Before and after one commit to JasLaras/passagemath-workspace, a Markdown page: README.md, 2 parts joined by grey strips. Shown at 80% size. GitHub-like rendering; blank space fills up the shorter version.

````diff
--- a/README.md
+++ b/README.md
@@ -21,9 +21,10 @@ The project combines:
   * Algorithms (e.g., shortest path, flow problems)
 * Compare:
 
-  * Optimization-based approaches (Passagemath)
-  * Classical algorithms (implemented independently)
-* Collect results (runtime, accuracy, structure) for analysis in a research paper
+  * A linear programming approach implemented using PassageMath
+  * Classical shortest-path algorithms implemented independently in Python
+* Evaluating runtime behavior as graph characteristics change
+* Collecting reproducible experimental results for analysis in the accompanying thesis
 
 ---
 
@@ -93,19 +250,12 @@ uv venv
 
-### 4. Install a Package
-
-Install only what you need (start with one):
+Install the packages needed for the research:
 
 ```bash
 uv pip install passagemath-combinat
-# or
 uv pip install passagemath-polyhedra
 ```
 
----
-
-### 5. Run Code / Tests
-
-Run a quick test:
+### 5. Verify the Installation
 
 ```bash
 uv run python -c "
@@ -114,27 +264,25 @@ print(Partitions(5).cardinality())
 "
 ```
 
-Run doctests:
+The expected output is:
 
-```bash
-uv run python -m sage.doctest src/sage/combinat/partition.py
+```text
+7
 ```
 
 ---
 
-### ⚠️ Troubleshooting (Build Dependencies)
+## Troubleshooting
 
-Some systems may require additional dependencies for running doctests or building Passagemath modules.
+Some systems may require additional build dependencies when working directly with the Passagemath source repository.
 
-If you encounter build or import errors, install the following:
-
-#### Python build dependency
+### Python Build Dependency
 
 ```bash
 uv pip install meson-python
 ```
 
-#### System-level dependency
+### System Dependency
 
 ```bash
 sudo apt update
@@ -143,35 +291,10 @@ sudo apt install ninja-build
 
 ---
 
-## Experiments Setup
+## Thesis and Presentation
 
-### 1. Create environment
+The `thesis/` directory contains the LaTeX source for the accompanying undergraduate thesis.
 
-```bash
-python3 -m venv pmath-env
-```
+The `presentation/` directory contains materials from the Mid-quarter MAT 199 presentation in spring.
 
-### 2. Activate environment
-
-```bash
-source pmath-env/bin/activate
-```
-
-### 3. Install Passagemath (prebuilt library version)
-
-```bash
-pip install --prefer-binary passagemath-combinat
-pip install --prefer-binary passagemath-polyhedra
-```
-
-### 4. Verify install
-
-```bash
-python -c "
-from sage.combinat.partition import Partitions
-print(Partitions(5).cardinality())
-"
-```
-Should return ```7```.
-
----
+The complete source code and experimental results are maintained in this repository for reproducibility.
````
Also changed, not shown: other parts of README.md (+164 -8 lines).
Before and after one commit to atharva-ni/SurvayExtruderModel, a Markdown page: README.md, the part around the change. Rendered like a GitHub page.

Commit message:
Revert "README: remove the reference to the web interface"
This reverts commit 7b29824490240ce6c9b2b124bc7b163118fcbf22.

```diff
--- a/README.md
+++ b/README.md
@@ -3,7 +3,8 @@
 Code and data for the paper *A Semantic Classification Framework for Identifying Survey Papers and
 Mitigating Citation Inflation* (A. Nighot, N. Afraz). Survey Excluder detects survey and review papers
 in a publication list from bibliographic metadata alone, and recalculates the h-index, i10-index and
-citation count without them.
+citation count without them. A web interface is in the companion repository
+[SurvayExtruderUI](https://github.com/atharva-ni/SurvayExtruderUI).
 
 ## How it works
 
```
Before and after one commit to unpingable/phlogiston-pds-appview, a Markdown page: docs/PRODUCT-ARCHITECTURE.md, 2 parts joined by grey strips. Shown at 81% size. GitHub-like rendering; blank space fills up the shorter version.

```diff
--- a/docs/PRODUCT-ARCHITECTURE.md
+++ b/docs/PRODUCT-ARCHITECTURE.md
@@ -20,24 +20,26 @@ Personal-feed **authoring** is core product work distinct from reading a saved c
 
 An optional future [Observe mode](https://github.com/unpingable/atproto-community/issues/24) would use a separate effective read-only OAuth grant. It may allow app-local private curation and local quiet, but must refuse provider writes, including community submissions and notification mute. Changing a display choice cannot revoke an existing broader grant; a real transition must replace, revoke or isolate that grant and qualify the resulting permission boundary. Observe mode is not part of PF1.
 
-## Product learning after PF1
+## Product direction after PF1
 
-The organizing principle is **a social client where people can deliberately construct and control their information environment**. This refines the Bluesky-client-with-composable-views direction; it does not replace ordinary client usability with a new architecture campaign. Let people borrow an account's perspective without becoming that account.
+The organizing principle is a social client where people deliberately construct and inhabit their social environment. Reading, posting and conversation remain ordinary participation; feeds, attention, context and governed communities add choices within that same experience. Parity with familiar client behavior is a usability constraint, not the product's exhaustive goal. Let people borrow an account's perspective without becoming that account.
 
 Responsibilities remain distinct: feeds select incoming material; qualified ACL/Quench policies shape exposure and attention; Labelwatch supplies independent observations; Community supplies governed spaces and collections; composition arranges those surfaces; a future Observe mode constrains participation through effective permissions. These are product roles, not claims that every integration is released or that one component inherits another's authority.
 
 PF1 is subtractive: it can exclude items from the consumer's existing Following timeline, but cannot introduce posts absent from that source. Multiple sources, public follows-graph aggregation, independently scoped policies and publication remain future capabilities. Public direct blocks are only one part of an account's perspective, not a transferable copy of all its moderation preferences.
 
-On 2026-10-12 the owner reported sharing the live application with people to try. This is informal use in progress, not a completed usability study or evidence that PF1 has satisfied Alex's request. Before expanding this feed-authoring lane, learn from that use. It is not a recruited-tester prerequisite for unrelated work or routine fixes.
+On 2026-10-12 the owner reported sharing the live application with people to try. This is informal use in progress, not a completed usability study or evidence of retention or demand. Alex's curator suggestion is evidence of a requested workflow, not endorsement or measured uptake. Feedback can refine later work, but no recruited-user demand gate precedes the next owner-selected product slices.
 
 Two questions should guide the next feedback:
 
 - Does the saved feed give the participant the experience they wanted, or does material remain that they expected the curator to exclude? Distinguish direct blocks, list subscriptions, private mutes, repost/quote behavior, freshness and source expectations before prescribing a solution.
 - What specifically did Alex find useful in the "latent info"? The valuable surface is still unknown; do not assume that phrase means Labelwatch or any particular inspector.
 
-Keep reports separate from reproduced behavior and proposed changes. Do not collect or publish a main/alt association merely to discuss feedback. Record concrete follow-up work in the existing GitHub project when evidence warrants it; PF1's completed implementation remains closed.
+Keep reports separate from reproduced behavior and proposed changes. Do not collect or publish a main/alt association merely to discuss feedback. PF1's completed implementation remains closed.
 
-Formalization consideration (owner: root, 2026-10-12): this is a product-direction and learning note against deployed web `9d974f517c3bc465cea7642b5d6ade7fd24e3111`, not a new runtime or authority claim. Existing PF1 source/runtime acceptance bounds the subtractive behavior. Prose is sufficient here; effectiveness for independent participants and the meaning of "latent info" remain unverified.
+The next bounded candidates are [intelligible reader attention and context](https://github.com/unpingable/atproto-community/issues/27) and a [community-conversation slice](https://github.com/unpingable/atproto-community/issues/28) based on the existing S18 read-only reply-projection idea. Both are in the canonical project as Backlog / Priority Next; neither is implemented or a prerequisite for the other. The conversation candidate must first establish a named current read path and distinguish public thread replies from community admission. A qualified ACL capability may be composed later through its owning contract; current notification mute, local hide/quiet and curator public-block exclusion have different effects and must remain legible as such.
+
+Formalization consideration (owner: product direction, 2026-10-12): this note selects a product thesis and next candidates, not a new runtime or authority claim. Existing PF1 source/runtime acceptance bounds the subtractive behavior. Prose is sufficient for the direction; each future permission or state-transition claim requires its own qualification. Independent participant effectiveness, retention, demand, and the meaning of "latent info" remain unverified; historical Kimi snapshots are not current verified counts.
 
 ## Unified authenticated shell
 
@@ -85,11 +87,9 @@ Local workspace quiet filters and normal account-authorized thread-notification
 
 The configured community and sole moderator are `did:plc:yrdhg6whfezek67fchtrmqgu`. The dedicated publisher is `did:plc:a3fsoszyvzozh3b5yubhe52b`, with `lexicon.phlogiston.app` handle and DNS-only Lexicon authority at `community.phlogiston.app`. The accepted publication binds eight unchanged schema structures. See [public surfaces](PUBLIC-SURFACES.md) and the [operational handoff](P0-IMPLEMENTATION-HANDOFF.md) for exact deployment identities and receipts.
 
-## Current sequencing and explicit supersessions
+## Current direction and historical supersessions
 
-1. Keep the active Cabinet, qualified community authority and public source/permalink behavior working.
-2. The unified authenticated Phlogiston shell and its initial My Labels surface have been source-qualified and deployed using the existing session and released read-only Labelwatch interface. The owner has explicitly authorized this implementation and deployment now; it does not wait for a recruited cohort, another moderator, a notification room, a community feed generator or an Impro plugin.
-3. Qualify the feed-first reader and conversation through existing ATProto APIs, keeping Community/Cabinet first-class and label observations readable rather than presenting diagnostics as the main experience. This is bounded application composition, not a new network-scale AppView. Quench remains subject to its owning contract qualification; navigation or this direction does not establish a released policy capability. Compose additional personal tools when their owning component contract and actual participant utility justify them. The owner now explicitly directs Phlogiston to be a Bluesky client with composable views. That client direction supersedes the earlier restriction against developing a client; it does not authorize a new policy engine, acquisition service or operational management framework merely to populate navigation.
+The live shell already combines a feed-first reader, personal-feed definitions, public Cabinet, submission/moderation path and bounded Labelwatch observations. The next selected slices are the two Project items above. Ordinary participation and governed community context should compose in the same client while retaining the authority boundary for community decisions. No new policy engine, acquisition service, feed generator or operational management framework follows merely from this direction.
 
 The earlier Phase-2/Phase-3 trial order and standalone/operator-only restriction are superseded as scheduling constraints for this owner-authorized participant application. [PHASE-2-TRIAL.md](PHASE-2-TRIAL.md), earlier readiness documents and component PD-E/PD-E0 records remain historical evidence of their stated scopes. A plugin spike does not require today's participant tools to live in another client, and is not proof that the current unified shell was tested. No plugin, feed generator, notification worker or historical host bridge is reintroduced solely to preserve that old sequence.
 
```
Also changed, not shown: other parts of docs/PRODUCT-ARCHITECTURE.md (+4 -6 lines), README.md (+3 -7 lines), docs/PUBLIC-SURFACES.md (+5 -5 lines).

***

**Task to complete:** A single number is asked for: how many lines in the entries above hold the string "qualified".

**Written answer:** 4